* [Exercise]: Go through the lines below. Copy those with "auto".

Items from a data source
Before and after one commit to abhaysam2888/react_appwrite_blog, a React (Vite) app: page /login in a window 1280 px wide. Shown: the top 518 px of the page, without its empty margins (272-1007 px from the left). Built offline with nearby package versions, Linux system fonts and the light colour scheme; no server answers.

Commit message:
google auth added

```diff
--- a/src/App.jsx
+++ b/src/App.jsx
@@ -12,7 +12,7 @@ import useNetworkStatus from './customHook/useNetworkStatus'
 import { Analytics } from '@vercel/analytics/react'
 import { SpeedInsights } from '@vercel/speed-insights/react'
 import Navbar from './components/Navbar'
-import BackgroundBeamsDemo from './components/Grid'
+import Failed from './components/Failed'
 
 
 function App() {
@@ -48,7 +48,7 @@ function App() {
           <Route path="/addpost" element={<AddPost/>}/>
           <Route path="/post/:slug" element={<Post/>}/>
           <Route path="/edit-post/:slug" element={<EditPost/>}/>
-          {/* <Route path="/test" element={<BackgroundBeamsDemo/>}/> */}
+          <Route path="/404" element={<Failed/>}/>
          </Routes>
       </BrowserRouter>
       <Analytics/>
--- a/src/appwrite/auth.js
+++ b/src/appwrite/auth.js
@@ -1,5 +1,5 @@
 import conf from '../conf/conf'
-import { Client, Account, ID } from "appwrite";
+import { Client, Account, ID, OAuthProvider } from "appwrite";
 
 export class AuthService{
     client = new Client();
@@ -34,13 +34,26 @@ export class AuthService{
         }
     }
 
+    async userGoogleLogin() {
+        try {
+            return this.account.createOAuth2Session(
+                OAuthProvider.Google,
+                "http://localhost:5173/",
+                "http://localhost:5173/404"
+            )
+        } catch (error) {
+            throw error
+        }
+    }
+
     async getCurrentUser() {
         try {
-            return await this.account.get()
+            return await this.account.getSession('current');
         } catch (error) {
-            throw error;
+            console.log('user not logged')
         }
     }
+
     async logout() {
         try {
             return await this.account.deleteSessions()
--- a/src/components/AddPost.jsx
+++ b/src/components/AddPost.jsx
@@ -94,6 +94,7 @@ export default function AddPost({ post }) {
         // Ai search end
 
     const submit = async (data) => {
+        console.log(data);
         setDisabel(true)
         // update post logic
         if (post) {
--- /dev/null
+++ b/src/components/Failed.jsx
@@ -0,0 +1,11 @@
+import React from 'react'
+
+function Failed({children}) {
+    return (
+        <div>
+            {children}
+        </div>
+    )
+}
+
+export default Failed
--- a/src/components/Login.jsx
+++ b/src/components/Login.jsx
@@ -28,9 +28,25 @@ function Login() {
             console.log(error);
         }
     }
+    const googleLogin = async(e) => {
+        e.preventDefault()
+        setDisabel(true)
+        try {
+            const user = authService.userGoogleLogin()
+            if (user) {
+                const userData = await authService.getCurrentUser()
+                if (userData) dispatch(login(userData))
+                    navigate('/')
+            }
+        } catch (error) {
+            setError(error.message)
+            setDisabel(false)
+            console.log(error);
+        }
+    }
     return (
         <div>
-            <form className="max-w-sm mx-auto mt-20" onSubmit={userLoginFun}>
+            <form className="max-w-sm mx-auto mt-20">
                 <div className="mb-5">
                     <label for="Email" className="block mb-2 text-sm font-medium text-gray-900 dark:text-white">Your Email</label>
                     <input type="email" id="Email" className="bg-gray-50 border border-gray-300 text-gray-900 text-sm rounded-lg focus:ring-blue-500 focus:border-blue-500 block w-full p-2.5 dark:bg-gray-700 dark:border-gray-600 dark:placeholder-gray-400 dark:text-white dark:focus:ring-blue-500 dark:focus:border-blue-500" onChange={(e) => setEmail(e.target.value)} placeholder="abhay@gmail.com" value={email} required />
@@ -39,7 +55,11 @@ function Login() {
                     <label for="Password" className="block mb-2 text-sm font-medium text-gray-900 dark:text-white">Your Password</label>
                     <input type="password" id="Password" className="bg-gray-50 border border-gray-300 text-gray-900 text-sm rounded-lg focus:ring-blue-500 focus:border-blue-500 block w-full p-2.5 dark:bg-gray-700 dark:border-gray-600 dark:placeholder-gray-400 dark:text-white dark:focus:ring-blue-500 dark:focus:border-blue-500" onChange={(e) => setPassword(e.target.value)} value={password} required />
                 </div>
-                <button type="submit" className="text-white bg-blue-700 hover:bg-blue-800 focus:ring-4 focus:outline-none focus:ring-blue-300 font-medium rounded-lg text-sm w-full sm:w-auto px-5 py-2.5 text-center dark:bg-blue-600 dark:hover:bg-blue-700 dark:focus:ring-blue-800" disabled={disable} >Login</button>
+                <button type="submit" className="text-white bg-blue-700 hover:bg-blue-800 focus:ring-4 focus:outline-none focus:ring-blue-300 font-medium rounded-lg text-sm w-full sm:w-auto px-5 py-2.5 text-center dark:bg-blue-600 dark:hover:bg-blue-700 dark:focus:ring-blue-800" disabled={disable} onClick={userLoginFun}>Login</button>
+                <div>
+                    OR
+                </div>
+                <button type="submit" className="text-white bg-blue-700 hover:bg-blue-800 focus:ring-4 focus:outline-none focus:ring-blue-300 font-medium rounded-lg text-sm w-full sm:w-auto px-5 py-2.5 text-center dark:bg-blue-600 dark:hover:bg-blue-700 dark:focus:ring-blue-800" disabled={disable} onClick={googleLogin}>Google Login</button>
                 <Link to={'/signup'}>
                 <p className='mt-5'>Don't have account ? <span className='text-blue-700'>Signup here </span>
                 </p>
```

* [Task output]:
-            <form className="max-w-sm mx-auto mt-20" onSubmit={userLoginFun}>
+            <form className="max-w-sm mx-auto mt-20">
-                <button type="submit" className="text-white bg-blue-700 hover:bg-blue-800 focus:ring-4 focus:outline-none focus:ring-blue-300 font-medium rounded-lg text-sm w-full sm:w-auto px-5 py-2.5 text-center dark:bg-blue-600 dark:hover:bg-blue-700 dark:focus:ring-blue-800" disabled={disable} >Login</button>
+                <button type="submit" className="text-white bg-blue-700 hover:bg-blue-800 focus:ring-4 focus:outline-none focus:ring-blue-300 font-medium rounded-lg text-sm w-full sm:w-auto px-5 py-2.5 text-center dark:bg-blue-600 dark:hover:bg-blue-700 dark:focus:ring-blue-800" disabled={disable} onClick={userLoginFun}>Login</button>
+                <button type="submit" className="text-white bg-blue-700 hover:bg-blue-800 focus:ring-4 focus:outline-none focus:ring-blue-300 font-medium rounded-lg text-sm w-full sm:w-auto px-5 py-2.5 text-center dark:bg-blue-600 dark:hover:bg-blue-700 dark:focus:ring-blue-800" disabled={disable} onClick={googleLogin}>Google Login</button>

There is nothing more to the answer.